Exercise: Give back each entry word for word, but drop the images.

Itemized modification records:
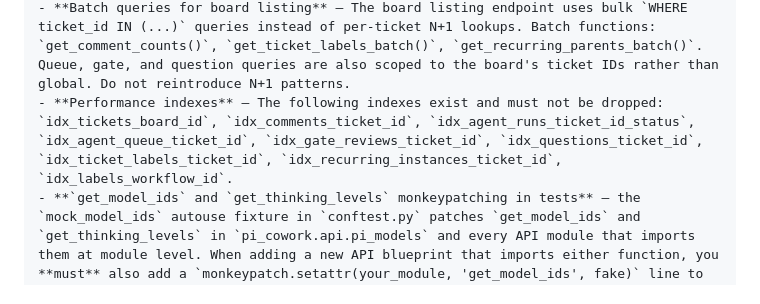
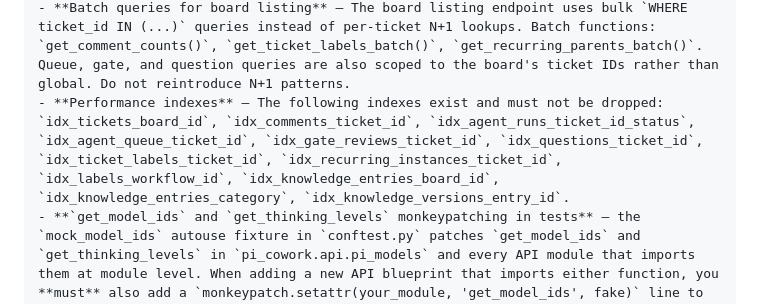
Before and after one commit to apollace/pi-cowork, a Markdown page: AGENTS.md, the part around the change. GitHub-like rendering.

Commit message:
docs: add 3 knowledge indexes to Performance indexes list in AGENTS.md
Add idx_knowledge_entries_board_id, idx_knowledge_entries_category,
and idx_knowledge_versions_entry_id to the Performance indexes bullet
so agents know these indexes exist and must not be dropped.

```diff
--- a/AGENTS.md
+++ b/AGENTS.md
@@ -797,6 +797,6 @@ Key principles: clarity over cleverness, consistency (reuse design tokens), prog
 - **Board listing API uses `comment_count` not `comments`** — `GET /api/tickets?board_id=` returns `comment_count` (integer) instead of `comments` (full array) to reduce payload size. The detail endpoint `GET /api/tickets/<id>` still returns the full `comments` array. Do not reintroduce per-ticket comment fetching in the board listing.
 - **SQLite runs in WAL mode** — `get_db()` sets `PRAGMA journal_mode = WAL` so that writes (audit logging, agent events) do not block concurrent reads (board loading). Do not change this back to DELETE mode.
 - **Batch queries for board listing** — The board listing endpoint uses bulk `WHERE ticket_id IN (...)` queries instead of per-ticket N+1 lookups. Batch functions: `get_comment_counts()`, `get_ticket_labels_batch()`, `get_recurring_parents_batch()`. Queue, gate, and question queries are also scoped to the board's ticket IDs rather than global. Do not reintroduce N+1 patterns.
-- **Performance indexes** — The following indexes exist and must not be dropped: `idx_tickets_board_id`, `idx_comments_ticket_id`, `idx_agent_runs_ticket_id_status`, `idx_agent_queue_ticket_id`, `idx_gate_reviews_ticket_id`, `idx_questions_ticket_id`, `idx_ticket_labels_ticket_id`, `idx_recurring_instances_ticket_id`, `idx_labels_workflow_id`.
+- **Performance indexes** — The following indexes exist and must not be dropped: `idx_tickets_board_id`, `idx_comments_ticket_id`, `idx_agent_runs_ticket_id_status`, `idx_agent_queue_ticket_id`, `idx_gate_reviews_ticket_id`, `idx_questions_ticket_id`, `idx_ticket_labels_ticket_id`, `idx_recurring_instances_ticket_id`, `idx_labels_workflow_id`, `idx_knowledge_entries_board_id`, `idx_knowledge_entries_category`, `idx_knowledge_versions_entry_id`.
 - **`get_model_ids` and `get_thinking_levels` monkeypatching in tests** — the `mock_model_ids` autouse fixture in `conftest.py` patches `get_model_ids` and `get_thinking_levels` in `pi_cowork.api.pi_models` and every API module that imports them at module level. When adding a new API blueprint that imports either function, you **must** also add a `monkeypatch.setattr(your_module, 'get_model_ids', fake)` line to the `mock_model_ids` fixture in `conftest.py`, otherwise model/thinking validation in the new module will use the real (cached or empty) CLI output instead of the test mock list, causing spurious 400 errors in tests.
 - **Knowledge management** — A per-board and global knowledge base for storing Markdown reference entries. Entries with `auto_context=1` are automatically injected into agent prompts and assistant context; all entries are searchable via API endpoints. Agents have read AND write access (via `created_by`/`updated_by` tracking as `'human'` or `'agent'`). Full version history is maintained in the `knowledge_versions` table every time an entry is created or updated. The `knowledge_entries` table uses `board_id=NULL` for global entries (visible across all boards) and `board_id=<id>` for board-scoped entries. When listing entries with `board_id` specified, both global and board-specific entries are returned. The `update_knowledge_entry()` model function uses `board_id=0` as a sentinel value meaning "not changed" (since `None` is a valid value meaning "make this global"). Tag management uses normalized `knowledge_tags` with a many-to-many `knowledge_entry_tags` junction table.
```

Task result:
Before and after one commit to apollace/pi-cowork, a Markdown page: AGENTS.md, the part around the change. GitHub-like rendering.

Commit message:
docs: add 3 knowledge indexes to Performance indexes list in AGENTS.md
Add idx_knowledge_entries_board_id, idx_knowledge_entries_category,
and idx_knowledge_versions_entry_id to the Performance indexes bullet
so agents know these indexes exist and must not be dropped.

```diff
--- a/AGENTS.md
+++ b/AGENTS.md
@@ -797,6 +797,6 @@ Key principles: clarity over cleverness, consistency (reuse design tokens), prog
 - **Board listing API uses `comment_count` not `comments`** — `GET /api/tickets?board_id=` returns `comment_count` (integer) instead of `comments` (full array) to reduce payload size. The detail endpoint `GET /api/tickets/<id>` still returns the full `comments` array. Do not reintroduce per-ticket comment fetching in the board listing.
 - **SQLite runs in WAL mode** — `get_db()` sets `PRAGMA journal_mode = WAL` so that writes (audit logging, agent events) do not block concurrent reads (board loading). Do not change this back to DELETE mode.
 - **Batch queries for board listing** — The board listing endpoint uses bulk `WHERE ticket_id IN (...)` queries instead of per-ticket N+1 lookups. Batch functions: `get_comment_counts()`, `get_ticket_labels_batch()`, `get_recurring_parents_batch()`. Queue, gate, and question queries are also scoped to the board's ticket IDs rather than global. Do not reintroduce N+1 patterns.
-- **Performance indexes** — The following indexes exist and must not be dropped: `idx_tickets_board_id`, `idx_comments_ticket_id`, `idx_agent_runs_ticket_id_status`, `idx_agent_queue_ticket_id`, `idx_gate_reviews_ticket_id`, `idx_questions_ticket_id`, `idx_ticket_labels_ticket_id`, `idx_recurring_instances_ticket_id`, `idx_labels_workflow_id`.
+- **Performance indexes** — The following indexes exist and must not be dropped: `idx_tickets_board_id`, `idx_comments_ticket_id`, `idx_agent_runs_ticket_id_status`, `idx_agent_queue_ticket_id`, `idx_gate_reviews_ticket_id`, `idx_questions_ticket_id`, `idx_ticket_labels_ticket_id`, `idx_recurring_instances_ticket_id`, `idx_labels_workflow_id`, `idx_knowledge_entries_board_id`, `idx_knowledge_entries_category`, `idx_knowledge_versions_entry_id`.
 - **`get_model_ids` and `get_thinking_levels` monkeypatching in tests** — the `mock_model_ids` autouse fixture in `conftest.py` patches `get_model_ids` and `get_thinking_levels` in `pi_cowork.api.pi_models` and every API module that imports them at module level. When adding a new API blueprint that imports either function, you **must** also add a `monkeypatch.setattr(your_module, 'get_model_ids', fake)` line to the `mock_model_ids` fixture in `conftest.py`, otherwise model/thinking validation in the new module will use the real (cached or empty) CLI output instead of the test mock list, causing spurious 400 errors in tests.
 - **Knowledge management** — A per-board and global knowledge base for storing Markdown reference entries. Entries with `auto_context=1` are automatically injected into agent prompts and assistant context; all entries are searchable via API endpoints. Agents have read AND write access (via `created_by`/`updated_by` tracking as `'human'` or `'agent'`). Full version history is maintained in the `knowledge_versions` table every time an entry is created or updated. The `knowledge_entries` table uses `board_id=NULL` for global entries (visible across all boards) and `board_id=<id>` for board-scoped entries. When listing entries with `board_id` specified, both global and board-specific entries are returned. The `update_knowledge_entry()` model function uses `board_id=0` as a sentinel value meaning "not changed" (since `None` is a valid value meaning "make this global"). Tag management uses normalized `knowledge_tags` with a many-to-many `knowledge_entry_tags` junction table.
```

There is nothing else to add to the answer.